▸ Exercise prompt: Please reproduce all of the listing below exactly and drop its images.

▸ Supplied entries:
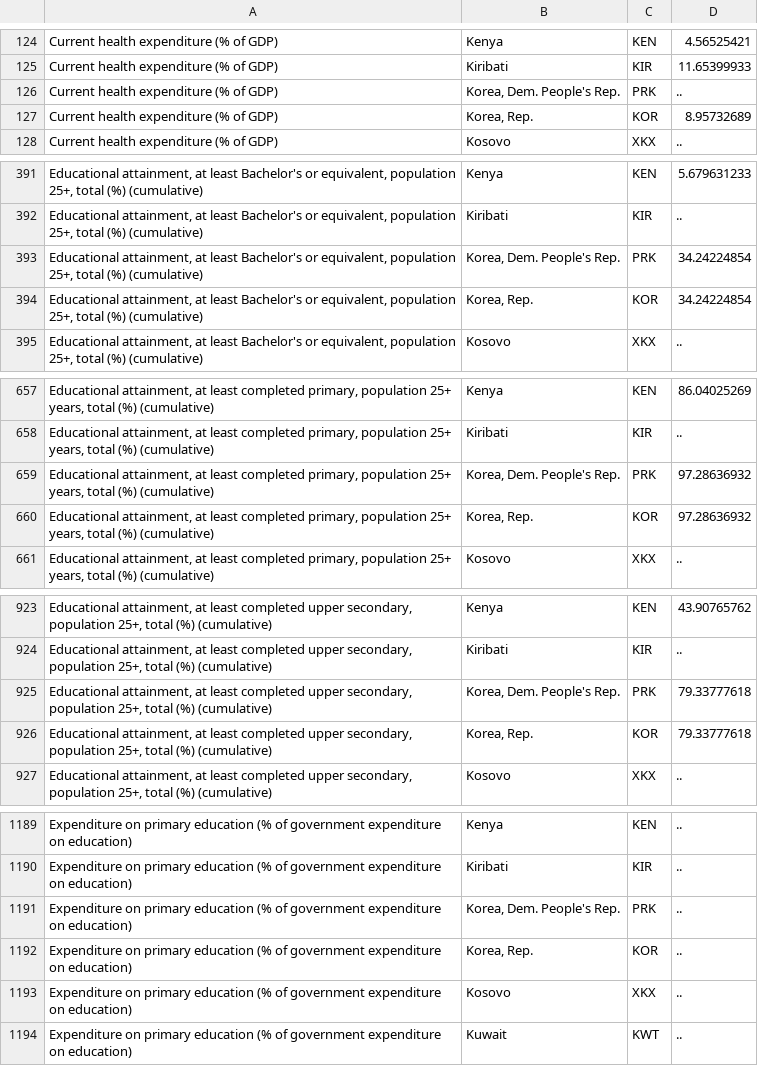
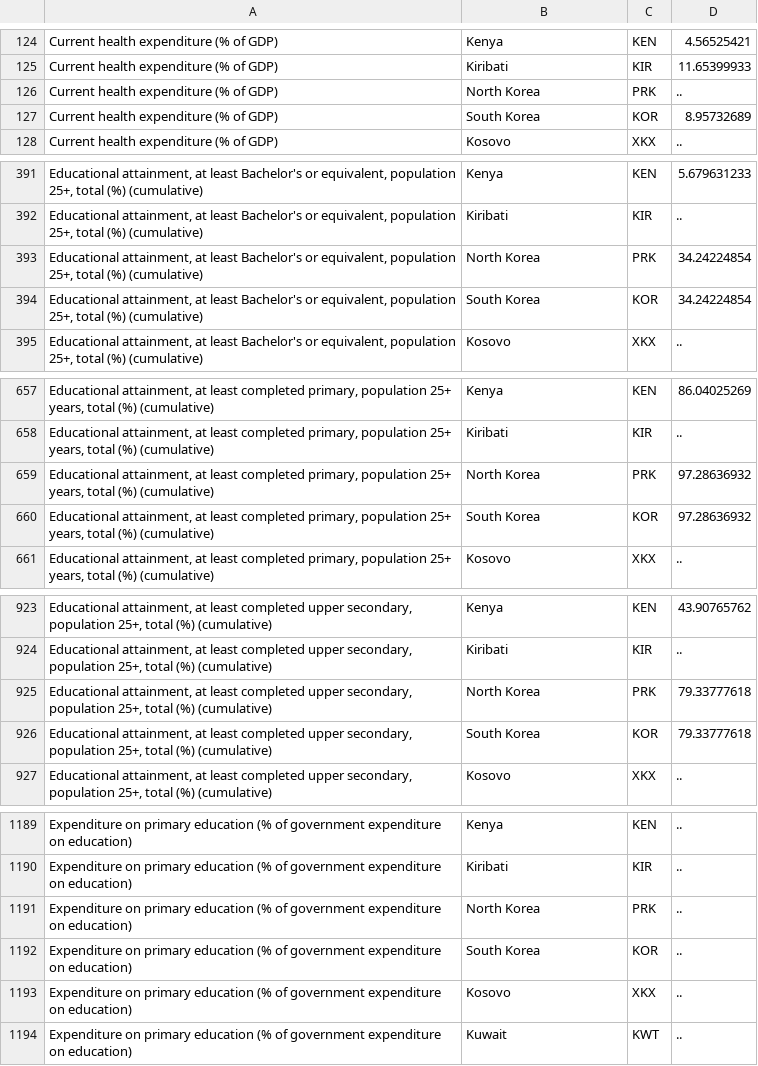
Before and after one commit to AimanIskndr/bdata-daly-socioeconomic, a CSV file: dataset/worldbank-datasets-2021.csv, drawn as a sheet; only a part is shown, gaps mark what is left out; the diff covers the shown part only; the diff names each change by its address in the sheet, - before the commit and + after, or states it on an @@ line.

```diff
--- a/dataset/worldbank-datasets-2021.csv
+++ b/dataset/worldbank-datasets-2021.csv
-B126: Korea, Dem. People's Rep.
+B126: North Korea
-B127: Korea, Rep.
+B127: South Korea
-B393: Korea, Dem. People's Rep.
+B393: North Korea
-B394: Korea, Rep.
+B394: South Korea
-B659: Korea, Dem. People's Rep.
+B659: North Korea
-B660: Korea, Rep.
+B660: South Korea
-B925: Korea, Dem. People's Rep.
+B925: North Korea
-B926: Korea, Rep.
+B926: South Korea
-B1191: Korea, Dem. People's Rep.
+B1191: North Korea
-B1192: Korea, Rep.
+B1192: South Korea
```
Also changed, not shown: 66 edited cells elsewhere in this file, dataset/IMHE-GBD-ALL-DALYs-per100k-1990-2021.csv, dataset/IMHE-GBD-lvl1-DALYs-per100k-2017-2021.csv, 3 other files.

▸ Answer for the task:
Before and after one commit to AimanIskndr/bdata-daly-socioeconomic, a CSV file: dataset/worldbank-datasets-2021.csv, drawn as a sheet; only a part is shown, gaps mark what is left out; the diff covers the shown part only; the diff names each change by its address in the sheet, - before the commit and + after, or states it on an @@ line.

```diff
--- a/dataset/worldbank-datasets-2021.csv
+++ b/dataset/worldbank-datasets-2021.csv
-B126: Korea, Dem. People's Rep.
+B126: North Korea
-B127: Korea, Rep.
+B127: South Korea
-B393: Korea, Dem. People's Rep.
+B393: North Korea
-B394: Korea, Rep.
+B394: South Korea
-B659: Korea, Dem. People's Rep.
+B659: North Korea
-B660: Korea, Rep.
+B660: South Korea
-B925: Korea, Dem. People's Rep.
+B925: North Korea
-B926: Korea, Rep.
+B926: South Korea
-B1191: Korea, Dem. People's Rep.
+B1191: North Korea
-B1192: Korea, Rep.
+B1192: South Korea
```
Also changed, not shown: 66 edited cells elsewhere in this file, dataset/IMHE-GBD-ALL-DALYs-per100k-1990-2021.csv, dataset/IMHE-GBD-lvl1-DALYs-per100k-2017-2021.csv, 3 other files.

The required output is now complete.